At the very least Dante’s emphasis on Rome would have resonated with the young Petrarca, who from the age of eight grew up in the area of Avignon, the ecclesiastical capital of Europe. Member of a refugee Florentine family, living in a milieu of papal bureaucrats largely Italian, but employed by a clerical hierarchy dominated by Frenchmen, Petrarca likely heard as a boy his father lament the desolation of Rome and the humiliation of Italy. Boasts of French superiority only sharpened his loyalty to his land of origin and to its Roman heritage.
Petrarca had longed for years to see Rome and when he finally did in the spring of 1337, the remains of the great ancient metropolis exceeded his expectations. As he wrote to his patron, Cardinal Giovanni Colonna, just after his arrival in the city, seeing Rome in ruins did not diminish his opinion of the city’s greatness, but increased it:
“In truth, Rome was greater, and greater are its ruins than I imagined. I no longer wonder that the whole world was conquered by this city but that it was conquered so late.”5
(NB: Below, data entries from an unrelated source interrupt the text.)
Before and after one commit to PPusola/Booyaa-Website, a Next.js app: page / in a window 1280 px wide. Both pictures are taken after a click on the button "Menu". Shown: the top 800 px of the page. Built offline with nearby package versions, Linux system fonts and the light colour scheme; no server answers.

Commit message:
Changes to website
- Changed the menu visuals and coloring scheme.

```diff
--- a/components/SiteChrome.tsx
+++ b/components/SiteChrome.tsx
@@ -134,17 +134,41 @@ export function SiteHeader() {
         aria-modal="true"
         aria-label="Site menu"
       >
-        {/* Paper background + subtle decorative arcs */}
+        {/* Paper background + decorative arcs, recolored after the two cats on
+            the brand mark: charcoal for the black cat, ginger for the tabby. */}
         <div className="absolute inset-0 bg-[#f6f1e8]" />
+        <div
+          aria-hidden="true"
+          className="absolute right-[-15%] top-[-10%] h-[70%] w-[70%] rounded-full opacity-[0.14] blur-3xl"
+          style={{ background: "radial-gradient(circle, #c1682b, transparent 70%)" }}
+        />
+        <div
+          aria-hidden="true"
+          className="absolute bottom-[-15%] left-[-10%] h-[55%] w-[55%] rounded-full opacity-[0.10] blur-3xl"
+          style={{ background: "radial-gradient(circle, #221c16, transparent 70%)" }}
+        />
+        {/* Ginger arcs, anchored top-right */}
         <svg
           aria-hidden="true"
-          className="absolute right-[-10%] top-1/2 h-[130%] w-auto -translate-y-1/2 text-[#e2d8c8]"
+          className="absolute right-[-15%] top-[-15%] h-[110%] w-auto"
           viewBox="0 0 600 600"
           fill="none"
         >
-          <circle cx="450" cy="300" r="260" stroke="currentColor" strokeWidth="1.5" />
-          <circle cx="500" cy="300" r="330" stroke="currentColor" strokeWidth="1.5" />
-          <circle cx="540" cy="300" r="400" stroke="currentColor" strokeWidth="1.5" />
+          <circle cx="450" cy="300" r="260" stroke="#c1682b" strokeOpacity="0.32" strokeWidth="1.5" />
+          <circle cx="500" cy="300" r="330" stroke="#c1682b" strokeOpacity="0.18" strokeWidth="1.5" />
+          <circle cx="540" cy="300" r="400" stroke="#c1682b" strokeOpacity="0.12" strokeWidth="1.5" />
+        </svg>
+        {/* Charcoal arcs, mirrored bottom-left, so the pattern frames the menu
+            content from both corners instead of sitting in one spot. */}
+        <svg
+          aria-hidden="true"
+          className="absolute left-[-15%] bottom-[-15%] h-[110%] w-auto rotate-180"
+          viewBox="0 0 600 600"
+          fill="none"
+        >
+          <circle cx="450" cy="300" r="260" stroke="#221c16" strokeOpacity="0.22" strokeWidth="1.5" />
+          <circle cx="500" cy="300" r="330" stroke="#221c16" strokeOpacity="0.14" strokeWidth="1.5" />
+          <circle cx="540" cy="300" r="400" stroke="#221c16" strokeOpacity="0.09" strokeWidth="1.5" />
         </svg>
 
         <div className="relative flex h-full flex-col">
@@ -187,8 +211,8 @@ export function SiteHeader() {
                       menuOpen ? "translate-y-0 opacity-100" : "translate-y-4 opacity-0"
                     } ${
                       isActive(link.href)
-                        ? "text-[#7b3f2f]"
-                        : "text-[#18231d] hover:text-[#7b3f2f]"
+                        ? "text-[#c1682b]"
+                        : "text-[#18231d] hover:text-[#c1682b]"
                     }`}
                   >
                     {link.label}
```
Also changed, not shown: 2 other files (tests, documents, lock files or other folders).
Against the background of this experience, Petrarca’s belief that the history of ancient Rome was the only history worth knowing makes sense.
Loathing his own time, he tells us in his autobiography written in the last years of his life,
“I especially dedicated myself to learning about antiquity, inasmuch as I have always disliked my own age, so that, had I not been restrained by the love of dear ones, I would always have wanted to be born in any other age. In order to forget my own time, I have always tried to place myself in spirit in other times. Therefore I took pleasure in history.”6
His status as exile belonging nowhere in space might have facilitated the liberation of his imagination from his own time that he speaks of here.
Petrarca’s sense of the historicity of the ancient Roman past, however, developed largely out of his humanist inheritance. His dedication to close study and imitation of ancient style, especially advanced by his youthful editions of Virgil and Livy, disclosed not only the literary techniques of ancient artistry, but the very processes of thought of the great writers. Such a degree of familiarity with the ancients awakened Petrarca to the fact that these writers were men of extraordinary talent but still men, creatures of history and proper subjects of historical research.
He granted, as he wrote, that although cities and kingdoms fall, kingdoms are transferred, customs vary, and laws are altered,
“those things which are truly innate by nature do not change, and the minds of men and the diseases of minds are really the same as they were when Plautus imagined them.”7
The result was a desacralization of ancient time and grasp of the great men of antiquity as human beings. Because of the basic constancy of human nature, not only are the moral teaching of ancient writers still valid, but the great men of antiquity can also serve as models of moral conduct and achievement for those of Petrarca’s age.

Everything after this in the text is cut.